What perhaps Minsky couldn’t conceive of was the point at which debt, deficits and interest rates would go to such extremes that the creation of credit itself, which was and remains the heart of capitalism, would be threatened. No longer might the seventh inning stretch lead to a Coke, some “Cracker Jacks” and the resumption of the old ballgame. Instead, zero-bound interest rates and debt/GDP ratios in a majority of capitalistic economies would begin to threaten, not heal, the nature of finance and investment in the real economy. Investors, leery of not only overleveraged investment banks such as Lehman Brothers, but overextended countries such as Greece, Cyprus and a host of Euroland lookalikes would derisk as opposed to rerisk as per the Minsky model. As well, with interest rates close to the zero bound, investors in intermediate and long term bonds would become dependent on Big Bank to do their bidding. When that QE buying power became jeopardized via tapering and the eventual ninth inning conclusion of asset purchases, then the process of maturity extension and the terming out of historically modeled corporate lending was prematurely threatened.
In short, and in too-abbreviated summation, debt-laden economies with near-zero-bound interest rates became victims of their own excess, a condition that was more difficult to stabilize cyclically because Big Government and Big Bank had reached limits, and private market investors with huge portfolios of their own began to leave the ballpark early. Why stick around if your team is down by seven runs with only a few innings left? Why invest in financial or real assets if bond prices could only go down, and/or stock prices could no longer be pumped up via the artificial steroids of QE?
The rush for the exits seems to have been hastened recently not only by the increasingly obvious limitations of Big Government and Big Bank but by the additional knock-on effects of Big Investor and Big Regulation. The regulatory aspect is not hard to see. Having threatened the global economy with endogenously generated financial leverage, banks are under the government thumb to recapitalize and derisk from a multitude of directions including Basel III, SEC fines and criminal investigations, as well potential transaction taxes in Euroland, to name a few. While this response would have been typical in an historical Minsky model of normal economic recoveries, it is now no doubt excessively so, if only because of the enormity of the Great Recession itself. Whatever the cause, the duration of regulatory restraint, while long term beneficial, has been short to intermediate term negative for “stabilizing an already unstable economy.”
An analysis of “Big Investor” is a little more complicated, if only because there are a multitude of “structural” investors with varied and in many cases dissimilar interests.

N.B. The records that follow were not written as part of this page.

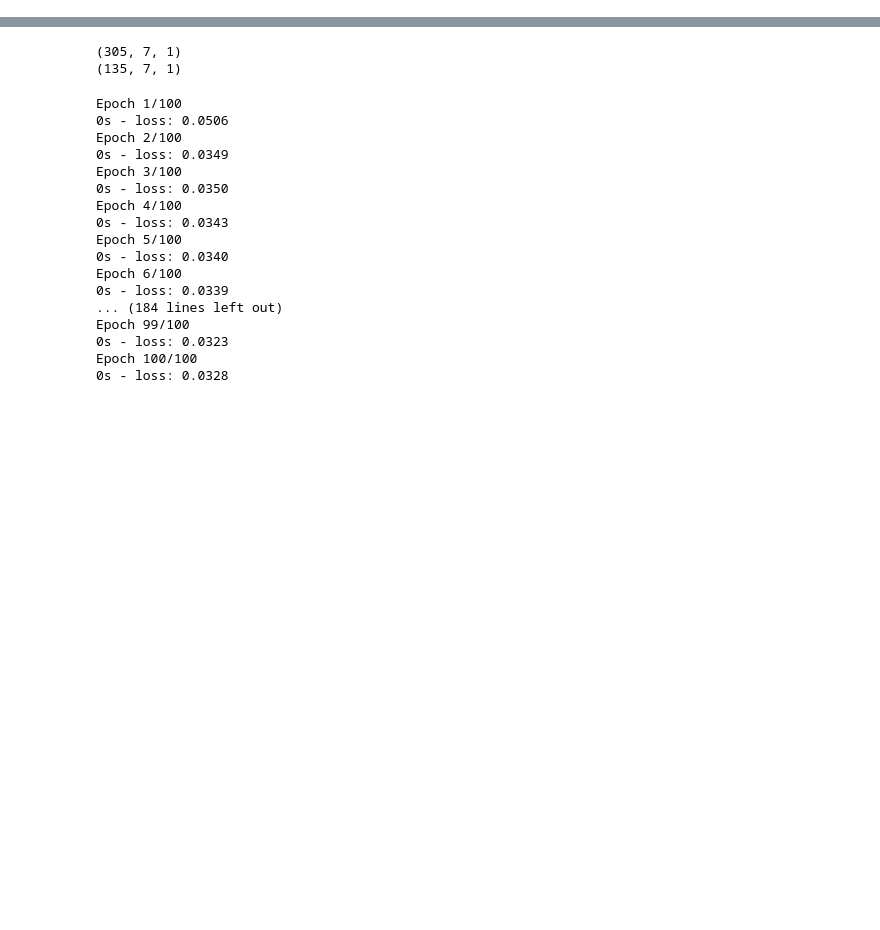
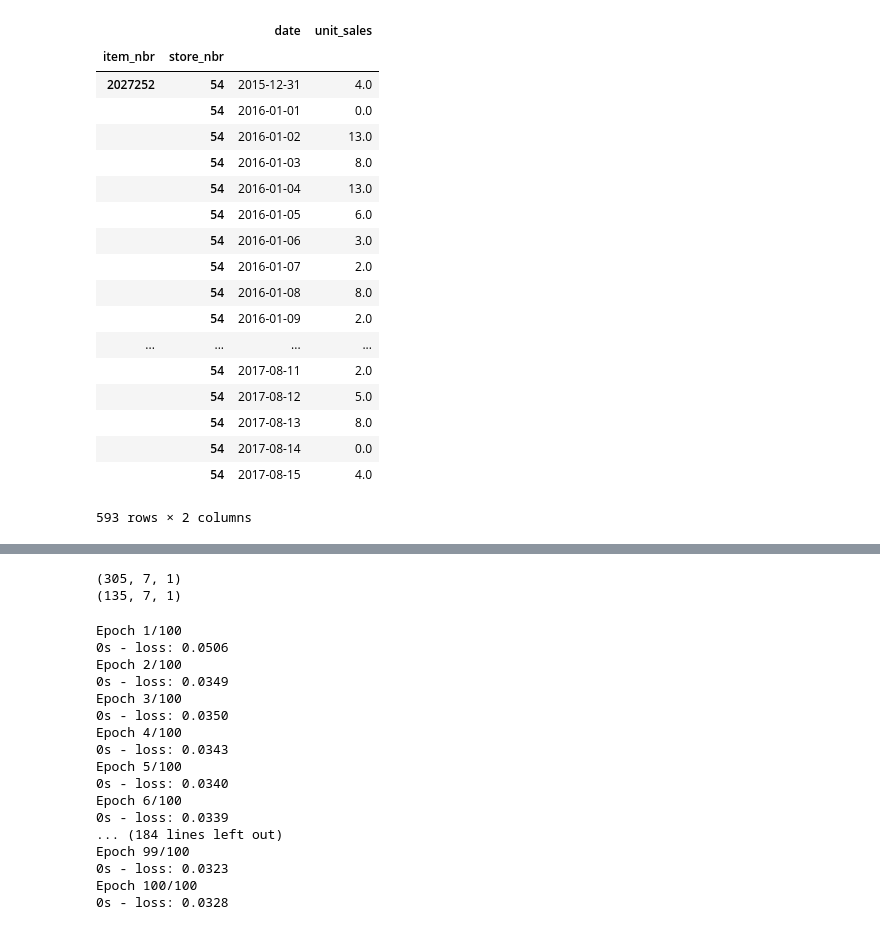
Before and after one commit to CornellDataScience/Kaggle-FA17, a Jupyter notebook: market/Jo/jo_lstm_prep.ipynb, the cells around one changed output, grey strips where cells are left out. Saved outputs shown, nothing was run; the diff lists cells and outputs as text; code cells hidden in the pictures; blank space fills up the shorter version.

```diff
--- a/market/Jo/jo_lstm_prep.ipynb
+++ b/market/Jo/jo_lstm_prep.ipynb
@@ -31,0 +37,2 @@ lastdate = train.iloc[train.shape[0]-1].date
+# %%
+train = pd.read_pickle("lstm_train_pickle.pkl")
@@ -63,0 +55,3 @@ print(train[(train["unit_sales"]>0)].reset_index(drop=True))
+# %%
+train2 = train.set_index(["item_nbr", "store_nbr"], drop=True)
+train2.head()
@@ -64,3 +66,25 @@ print(train[(train["unit_sales"]>0)].reset_index(drop=True))
+# %%
+train2.loc[2027252, 54]
+# %% [output]
+|  |  | date | unit_sales |
+| item_nbr | store_nbr |  |  |
+| 2027252 | 54 | 2015-12-31 | 4.0 |
+|  | 54 | 2016-01-01 | 0.0 |
+|  | 54 | 2016-01-02 | 13.0 |
+|  | 54 | 2016-01-03 | 8.0 |
+|  | 54 | 2016-01-04 | 13.0 |
+|  | 54 | 2016-01-05 | 6.0 |
+|  | 54 | 2016-01-06 | 3.0 |
+|  | 54 | 2016-01-07 | 2.0 |
+|  | 54 | 2016-01-08 | 8.0 |
+|  | 54 | 2016-01-09 | 2.0 |
+| ... | ... | ... | ... |
+|  | 54 | 2017-08-11 | 2.0 |
+|  | 54 | 2017-08-12 | 5.0 |
+|  | 54 | 2017-08-13 | 8.0 |
+|  | 54 | 2017-08-14 | 0.0 |
+|  | 54 | 2017-08-15 | 4.0 |
+593 rows × 2 columns
 # %%
 # 123347 - calm, medium amp
 # 119624 - weird spike?
```
Also changed, not shown: parts of 9 cells of this notebook, 13 other files.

Our “unstable global economy” for instance has produced a number of developing (China, Brazil, India, South Africa to name a few) and developed economies (Japan to name one) that run substantial trade deficits or surpluses that give rise to the artificial pricing of currencies and/or government debt. As these imbalances raise concerns domestically or amongst international investors, the quickened pace of bond purchases or liquidation creates an unstable as opposed to a stable financial foundation. Minsky, I fear, would be appalled, if only because Big Government and Big Bank cannot now be coordinated in an open global as opposed to a closed domestic economy. “Technical” considerations involving trillions of dollars of financial flows are now dominating fundamentals in many markets.
But Big Investor is now influenced not just by public and sovereign entities but by an enormously expanded private market with liquid alternatives and choices. Call it pension-related or institutional severance monies. Call it retail, call it Mom & Pop with their 401(k)s, but they all have a host of choices at today’s ballpark snack bar. Bonds, stocks, cash – emerging/developed – euros, dollars, pesos. Sounds like a good game to play, does it not? The problem is that as Big Government, Big Bank and Big Regulation begin to tighten their purse strings and the risk budgets of their constituent vassals, then the liquidity to choose amongst a varied menu of assets becomes more limited. At the extreme, Mom & Pop have only themselves to buy from or sell to. When policymakers say so long to QE, and investment banks are no longer able to inventory large blocks of stocks and bonds, then historical liquidity is challenged. ETFs and mutual funds, once energized by excessively generous fiscal and monetary policies, have only themselves to sell to. At the extreme, the new game is now played in a Pogo ballpark, with the enemy, the opponent, the buyer of last resort being “us” as opposed to “them.” Minsky’s hoped-for stability, if only temporary, falls short because Big Government and Big Bank are now much smaller than historical proportions in an economy dominated by private funds or individual country flows.